WORK REQUEST: Among the entries below, find each line with "wide" and show it.

** Opening DATA PROVIDED block **

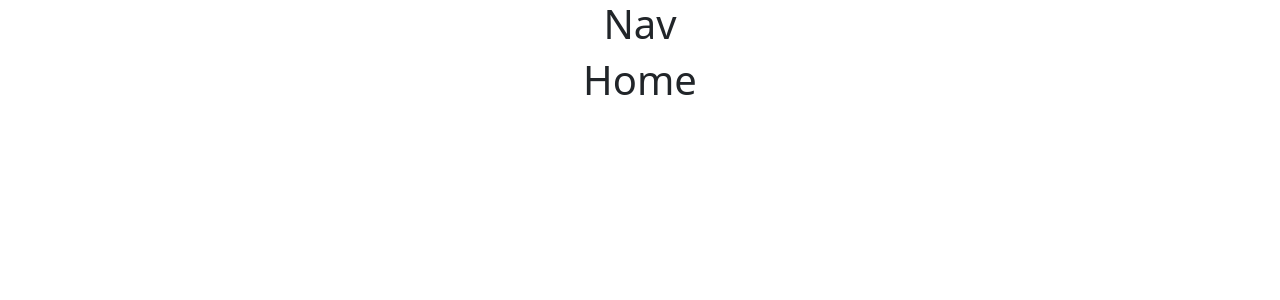
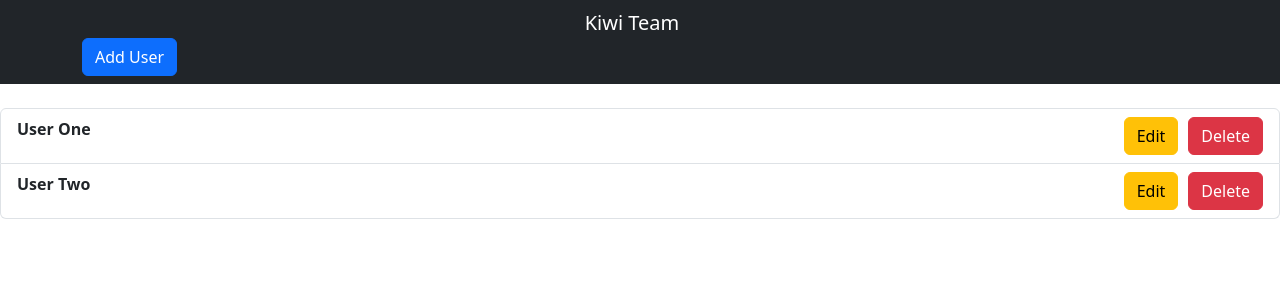
Before and after one commit to luckypig3400/react_crud, a React (Create React App) app: page / in a window 1280 px wide. Shown: the top 300 px of the page. Built offline with nearby package versions, Linux system fonts and the light colour scheme; the HTML template or start-up script is replaced by a standard one.

Commit message:
feat: 實作Navbar與UserList清單(ListGroup)

```diff
--- a/src/App.js
+++ b/src/App.js
@@ -13,7 +13,6 @@
   return (
     <div className="App">
       <Router>
-        <h1>Nav</h1>
         <Routes>
           <Route path="/" element={<Home />} />
           <Route path="/add" element={<AddUser />} />
--- a/src/components/Heading.js
+++ b/src/components/Heading.js
@@ -1,10 +1,21 @@
 import React from 'react'
+import { Link } from 'react-router-dom';
+import { Navbar, Nav, NavItem, NavbarBrand, Container } from "reactstrap";
 
 function Heading() {
   return (
-    <div>
-
-    </div>
+    <Navbar color='dark' dark>
+      <Container>
+        <NavbarBrand href='/'>Kiwi Team</NavbarBrand>
+        <Nav>
+          <NavItem>
+            <Link className='btn btn-primary' to="/add">
+              Add User
+            </Link>
+          </NavItem>
+        </Nav>
+      </Container>
+    </Navbar>
   )
 }
 
--- a/src/components/Home.js
+++ b/src/components/Home.js
@@ -1,9 +1,12 @@
 import React from 'react'
+import Heading from './Heading';
+import UserList from './UserList';
 
 function Home() {
   return (
     <div>
-      <h1>Home</h1>
+      <Heading />
+      <UserList />
     </div>
   )
 }
--- a/src/components/UserList.js
+++ b/src/components/UserList.js
@@ -1,10 +1,34 @@
 import React from 'react'
+import { Link } from "react-router-dom";
+import { ListGroup, ListGroupItem, Button } from 'reactstrap';
 
 function UserList() {
   return (
-    <div>
-      <h2>User List</h2>
-    </div>
+    <ListGroup className='mt-4'>
+      <ListGroupItem className='d-flex'>
+        <strong>User One</strong>
+        <div style={{ marginLeft: "auto" }}>
+          <Link className='btn btn-warning' to="/edit/1">
+            Edit
+          </Link>
+          <Button color='danger' style={{ marginLeft: "10px" }}>
+            Delete
+          </Button>
+        </div>
+      </ListGroupItem>
+
+      <ListGroupItem className='d-flex'>
+        <strong>User Two</strong>
+        <div style={{ marginLeft: "auto" }}>
+          <Link className='btn btn-warning' to="/edit/1">
+            Edit
+          </Link>
+          <Button color='danger' style={{ marginLeft: "10px" }}>
+            Delete
+          </Button>
+        </div>
+      </ListGroupItem>
+    </ListGroup>
   )
 }
 
```
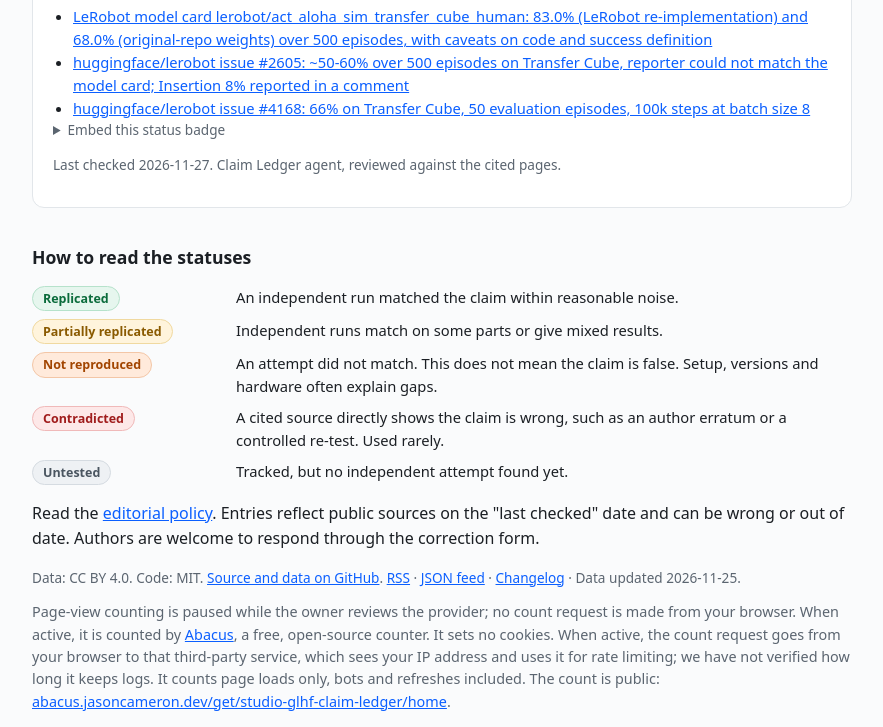
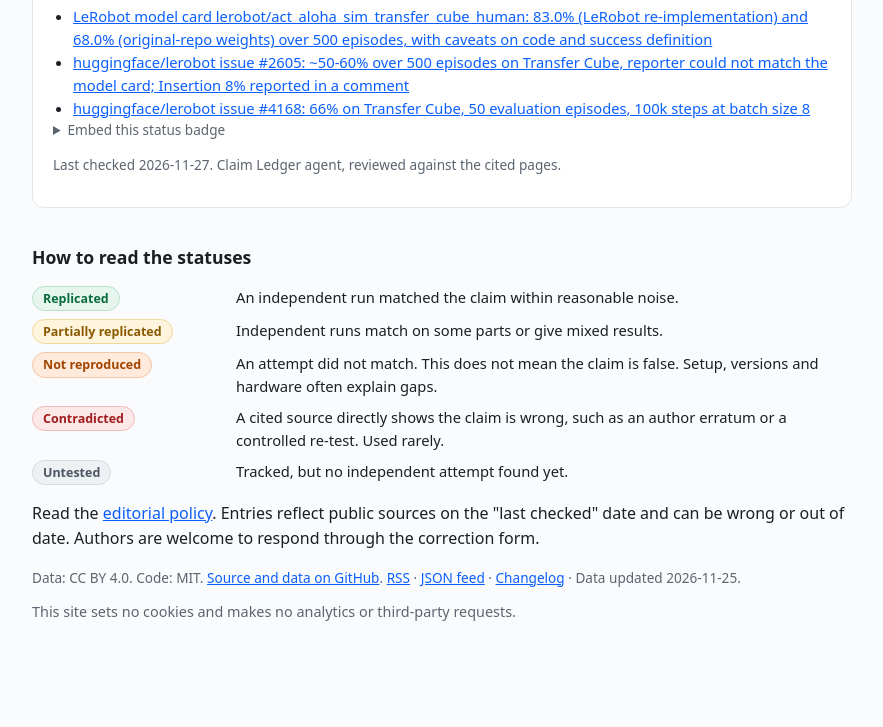
Before and after one commit to studio-glhf/claim-ledger, a plain HTML site: page docs/index.html in a window 1280 px wide. Shown: the part 3662-4389 px from the top of the page, without its empty margins (198-1081 px from the left). After the commit the page ends 4300 px from the top, so only its background shows below. Drawn offline with Linux system fonts and the light colour scheme.

Commit message:
Remove page-view counter wording; plain changelog wording

```diff
--- a/docs/index.html
+++ b/docs/index.html
@@ -45,7 +45,7 @@
 </main>
 <footer class="wrap">
   <p>Data: CC BY 4.0. Code: MIT. <a href="https://github.com/studio-glhf/claim-ledger">Source and data on GitHub</a>. <a href="feed.xml">RSS</a> · <a href="feed.json">JSON feed</a> · <a href="https://github.com/studio-glhf/claim-ledger/blob/main/CHANGELOG.md">Changelog</a> · <span id="upd"></span></p>
-  <p class="muted">Page-view counting is paused while the owner reviews the provider; no count request is made from your browser. When active, it is counted by <a href="https://abacus.jasoncameron.dev">Abacus</a>, a free, open-source counter. It sets no cookies. When active, the count request goes from your browser to that third-party service, which sees your IP address and uses it for rate limiting; we have not verified how long it keeps logs. It counts page loads only, bots and refreshes included. The count is public: <a href="https://abacus.jasoncameron.dev/get/studio-glhf-claim-ledger/home">abacus.jasoncameron.dev/get/studio-glhf-claim-ledger/home</a>.</p>
+  <p class="muted">This site sets no cookies and makes no analytics or third-party requests.</p>
 </footer>
 <script src="app.js"></script>
 </body>
```
Also changed, not shown: 4 other files.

** Closing DATA PROVIDED block **

RESPONSE:
Before and after one commit to luckypig3400/react_crud, a React (Create React App) app: page / in a window 1280 px wide. Shown: the top 300 px of the page. Built offline with nearby package versions, Linux system fonts and the light colour scheme; the HTML template or start-up script is replaced by a standard one.
Before and after one commit to studio-glhf/claim-ledger, a plain HTML site: page docs/index.html in a window 1280 px wide. Shown: the part 3662-4389 px from the top of the page, without its empty margins (198-1081 px from the left). After the commit the page ends 4300 px from the top, so only its background shows below. Drawn offline with Linux system fonts and the light colour scheme.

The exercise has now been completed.